Then they followed more instructions: draw some out and take it to the master of the banquet to drink.
What a surprise it turned out to be; and what blessings for everyone: the wine-steward, the groom, the bride, the guests, and, especially, the servants.
What was the final result? It revealed Jesus’ glory; and his disciples believed in him.
Who received directives from Jesus, and immediately did as they were told? The servants!
The lesson we can learn from the story is: when Jesus tells you to do something, do it! Yes, listen to him, but don’t stop there. Heed his instructions and act on them.

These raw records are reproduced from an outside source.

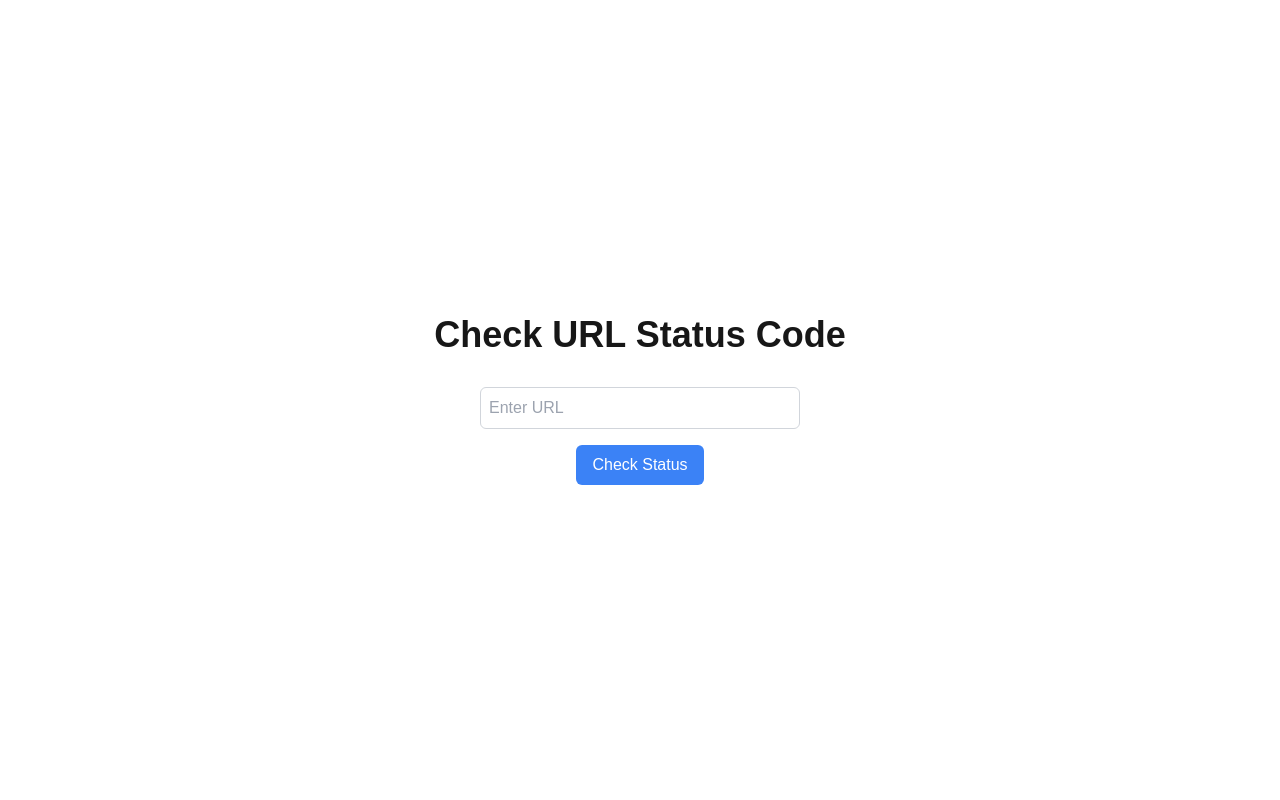
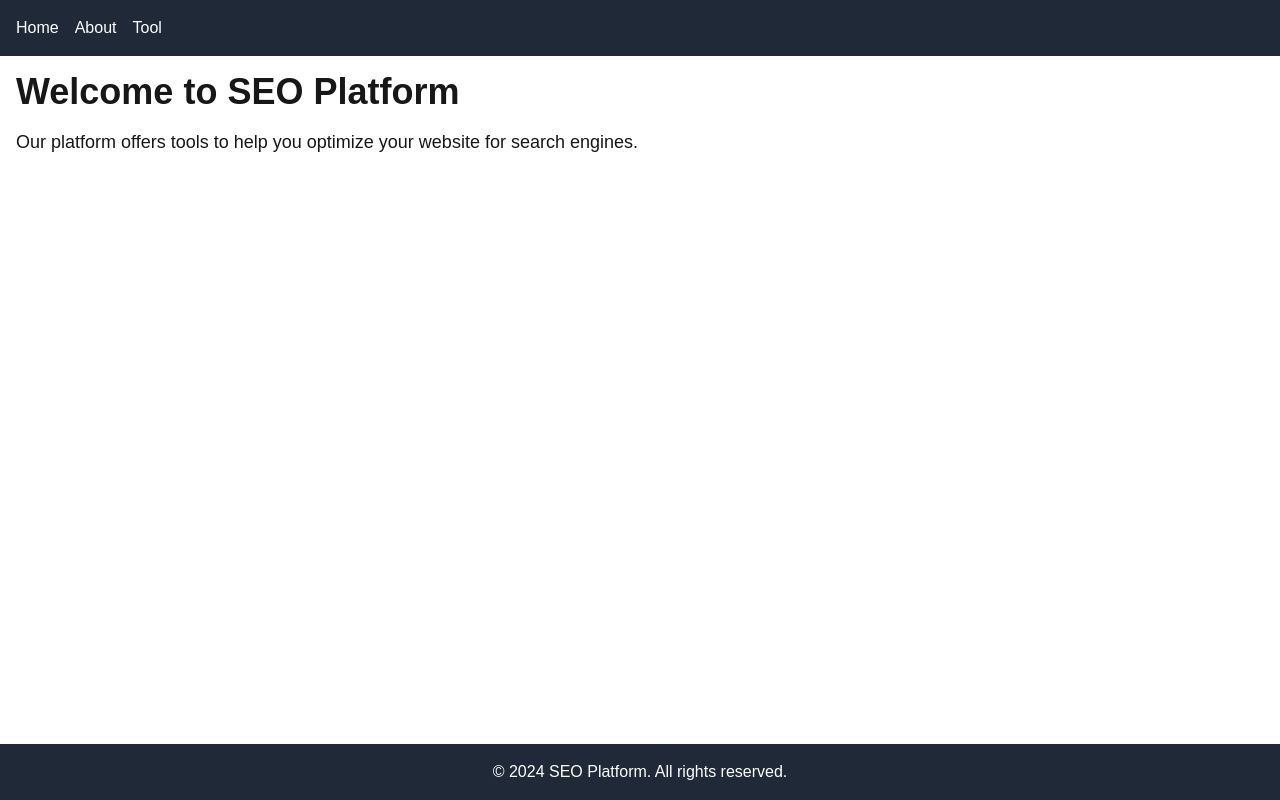
Before and after one commit to AminForou/seo-platform-frontend, a Next.js app: page / in a window 1280 px wide. Built offline with nearby package versions, Linux system fonts and the light colour scheme.

Commit message:
Add Home and About pages, Nav and Footer components, update routing for MPA behavior

```diff
--- /dev/null
+++ b/app/about/page.tsx
@@ -0,0 +1,22 @@
+// app/about/page.tsx
+
+import type { Metadata } from 'next';
+
+export const metadata: Metadata = {
+  title: 'About Us - SEO Platform',
+  description: 'Learn more about our mission and team at SEO Platform.',
+};
+
+export default function About() {
+  return (
+    <div className="container mx-auto p-4">
+      <h1 className="text-4xl font-bold mb-4">About Us</h1>
+      <p className="text-lg mb-2">
+        At SEO Platform, we are dedicated to helping you improve your website's search engine rankings.
+      </p>
+      <p className="text-lg">
+        Our team consists of experienced professionals passionate about SEO.
+      </p>
+    </div>
+  );
+}
--- /dev/null
+++ b/app/components/Footer.tsx
@@ -0,0 +1,9 @@
+// app/components/Footer.tsx
+
+export default function Footer() {
+  return (
+    <footer className="bg-gray-800 text-white p-4 text-center">
+      <p>&copy; {new Date().getFullYear()} SEO Platform. All rights reserved.</p>
+    </footer>
+  );
+}
--- /dev/null
+++ b/app/components/Nav.tsx
@@ -0,0 +1,19 @@
+// app/components/Nav.tsx
+
+export default function Nav() {
+    return (
+      <nav className="bg-gray-800">
+        <ul className="flex space-x-4 p-4 text-white">
+          <li>
+            <a href="/">Home</a>
+          </li>
+          <li>
+            <a href="/about">About</a>
+          </li>
+          <li>
+            <a href="/tool">Tool</a>
+          </li>
+        </ul>
+      </nav>
+    );
+  }
--- a/app/layout.tsx
+++ b/app/layout.tsx
@@ -1,10 +1,13 @@
 // app/layout.tsx
+
 import './globals.css';
 import type { Metadata } from 'next';
+import Nav from './components/Nav';
+import Footer from './components/Footer';
 
 export const metadata: Metadata = {
   title: 'SEO Platform',
-  description: 'Check URL Status Codes',
+  description: 'Optimize your website SEO with our tools.',
 };
 
 export default function RootLayout({
@@ -14,7 +17,11 @@ export default function RootLayout({
 }) {
   return (
     <html lang="en">
-      <body>{children}</body>
+      <body className="flex flex-col min-h-screen">
+        <Nav />
+        <main className="flex-grow">{children}</main>
+        <Footer />
+      </body>
     </html>
   );
 }
--- a/app/page.tsx
+++ b/app/page.tsx
@@ -1,78 +1,19 @@
 // app/page.tsx
-'use client';
 
-import { useState } from 'react';
-import axios from 'axios';
+import type { Metadata } from 'next';
+
+export const metadata: Metadata = {
+  title: 'Home - SEO Platform',
+  description: 'Welcome to our SEO Platform. Optimize your website now!',
+};
 
 export default function Home() {
-  const [urlInput, setUrlInput] = useState('');
-  const [statusCode, setStatusCode] = useState<number | null>(null);
-  const [error, setError] = useState<string | null>(null);
-
-  const handleSubmit = async (event: React.FormEvent) => {
-    event.preventDefault();
-    setStatusCode(null);
-    setError(null);
-
-
-    try {
-      const response = await axios.post(
-        `${process.env.NEXT_PUBLIC_BACKEND_URL}/api/check-url/`,
-
-        { url: urlInput }
-      );
-      setStatusCode(response.data.status_code);
-    } catch (err: unknown) {
-      if (axios.isAxiosError(err)) {
-        if (err.response) {
-          // Server responded with a status code outside the 2xx range
-          setError(err.response.data.error || 'An error occurred.');
-        } else if (err.request) {
-          // No response received
-          setError('No response received from the server.');
-        } else {
-          // Other errors
-          setError(err.message);
-        }
-      } else {
-        setError('An unexpected error occurred.');
-      }
-    }
-  };
-
   return (
-    <div className="flex flex-col items-center justify-center min-h-screen py-2">
-      <h1 className="text-4xl font-bold mb-8">Check URL Status Code</h1>
-      <form onSubmit={handleSubmit} className="flex flex-col items-center">
-        <input
-          type="text"
-          value={urlInput}
-          onChange={(e) => setUrlInput(e.target.value)}
-          placeholder="Enter URL"
-          className="border border-gray-300 rounded-md p-2 w-80 mb-4"
-        />
-        <button
-          type="submit"
-          className="bg-blue-500 text-white rounded-md px-4 py-2"
-        >
-          Check Status
-        </button>
-      </form>
-
-      {statusCode && (
-        <div className="mt-8">
-          <h2 className="text-2xl font-semibold">
-            Status Code: {statusCode}
-          </h2>
-        </div>
-      )}
-
-      {error && (
-        <div className="mt-8 text-red-500">
-          <h2 className="text-2xl font-semibold">Error:</h2>
-          <p>{error}</p>
-        </div>
-      )}
+    <div className="container mx-auto p-4">
+      <h1 className="text-4xl font-bold mb-4">Welcome to SEO Platform</h1>
+      <p className="text-lg">
+        Our platform offers tools to help you optimize your website for search engines.
+      </p>
     </div>
   );
 }
--- /dev/null
+++ b/app/tool/metadata.ts
@@ -0,0 +1,6 @@
+import type { Metadata } from 'next';
+
+export const metadata: Metadata = {
+  title: 'URL Status Checker - SEO Platform',
+  description: 'Check the status code of any URL using our tool.',
+};
--- /dev/null
+++ b/app/tool/page.tsx
@@ -0,0 +1,80 @@
+// app/tool/page.tsx
+'use client';
+
+import { useState } from 'react';
+import axios from 'axios';
+// Remove the metadata import and export
+// import type { Metadata } from 'next';
+// import { metadata } from './metadata';
+
+export default function Tool() {
+  const [urlInput, setUrlInput] = useState('');
+  const [statusCode, setStatusCode] = useState<number | null>(null);
+  const [error, setError] = useState<string | null>(null);
+
+  const handleSubmit = async (event: React.FormEvent) => {
+    event.preventDefault();
+    setStatusCode(null);
+    setError(null);
+
+    try {
+      const response = await axios.post(
+        `${process.env.NEXT_PUBLIC_BACKEND_URL}/api/check-url/`,
+        { url: urlInput }
+      );
+      setStatusCode(response.data.status_code);
+    } catch (err: any) {
+      console.error('Error:', err);
+      if (axios.isAxiosError(err)) {
+        if (err.response) {
+          // Server responded with a status code outside the 2xx range
+          setError(`Error ${err.response.status}: ${err.response.data.error || err.response.statusText}`);
+        } else if (err.request) {
+          // No response received
+          setError('No response received from the server.');
+        } else {
+          // Other errors
+          setError(err.message);
+        }
+      } else {
+        setError('An unexpected error occurred.');
+      }
+    }
+  };
+
+  return (
+    <div className="container mx-auto p-4">
+      <h1 className="text-4xl font-bold mb-8">Check URL Status Code</h1>
+      <form onSubmit={handleSubmit} className="flex flex-col items-center">
+        <input
+          type="text"
+          value={urlInput}
+          onChange={(e) => setUrlInput(e.target.value)}
+          placeholder="Enter URL"
+          className="border border-gray-300 rounded-md p-2 w-80 mb-4"
+        />
+        <button
+          type="submit"
+          className="bg-blue-500 text-white rounded-md px-4 py-2"
+        >
+          Check Status
+        </button>
+      </form>
+
+      {statusCode && (
+        <div className="mt-8">
+          <h2 className="text-2xl font-semibold">
+            Status Code: {statusCode}
+          </h2>
+        </div>
+      )}
+
+      {error && (
+        <div className="mt-8 text-red-500">
+          <h2 className="text-2xl font-semibold">Error:</h2>
+          <p>{error}</p>
+        </div>
+      )}
+    </div>
+  );
+}
```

It will surely lead to faith in God, to revelation of his glory, and to the blessing of everyone.
The blessedness of Jesus’ followers is measured by how obediently they carry out the word of the Lord, not by how impressively they perform rituals in the sight of people or how busy they are involved in spiritual activities, not by how frequently they come up with pious remarks or how nice-sounding are the prayers they say, not by how much theology they know or how many religious conferences they attend, not by how popular they can become or how many famous people they are associated with.
“Blessed rather are those who hear the word of God and obey it!” (Lk 11:28, NIV)
Who initiated the proceedings at Cana that led to the first of the signs through which Jesus revealed his glory, and caused his disciples to believe in him?
It was Mother Mary!
Her purpose: draw attention to her Son and to obey him.
That was her vocation; it still is today.
And her command will always be: Do whatever Jesus tells you!
Notice that the good servants in the story obeyed not only Jesus, but his Mother too.
In this work, the initials RSV indicate that the Scripture quotations are from the REVISED STANDARD VERSION BIBLE, Second Catholic Edition, copyright © 2006, by the Division of Christian Education of the National Council of the Churches of Christ in the United States of America. Used by permission. All rights reserved.
Any passage designated NJB is an excerpt from THE NEW JERUSALEM BIBLE, copyright © 1998 by Darton, Longman & Todd, Ltd. and Doubleday, a division of Random House, Inc. Reprinted by permission.
Texts followed by the letters NIV are from THE HOLY BIBLE, NEW INTERNATIONAL VERSION®, NIV® Copyright © 1973, 1978, 1984, 2011 by Biblica, Inc.™ Used by permission. All rights reserved worldwide.
In this work, Scripture excerpts marked NAB are taken from the NEW AMERICAN BIBLE REVISED EDITION copyright © 2011, 1986, 1970, by the Confraternity of Christian Doctrine, Washington, D.C. and are used with permission. All rights reserved.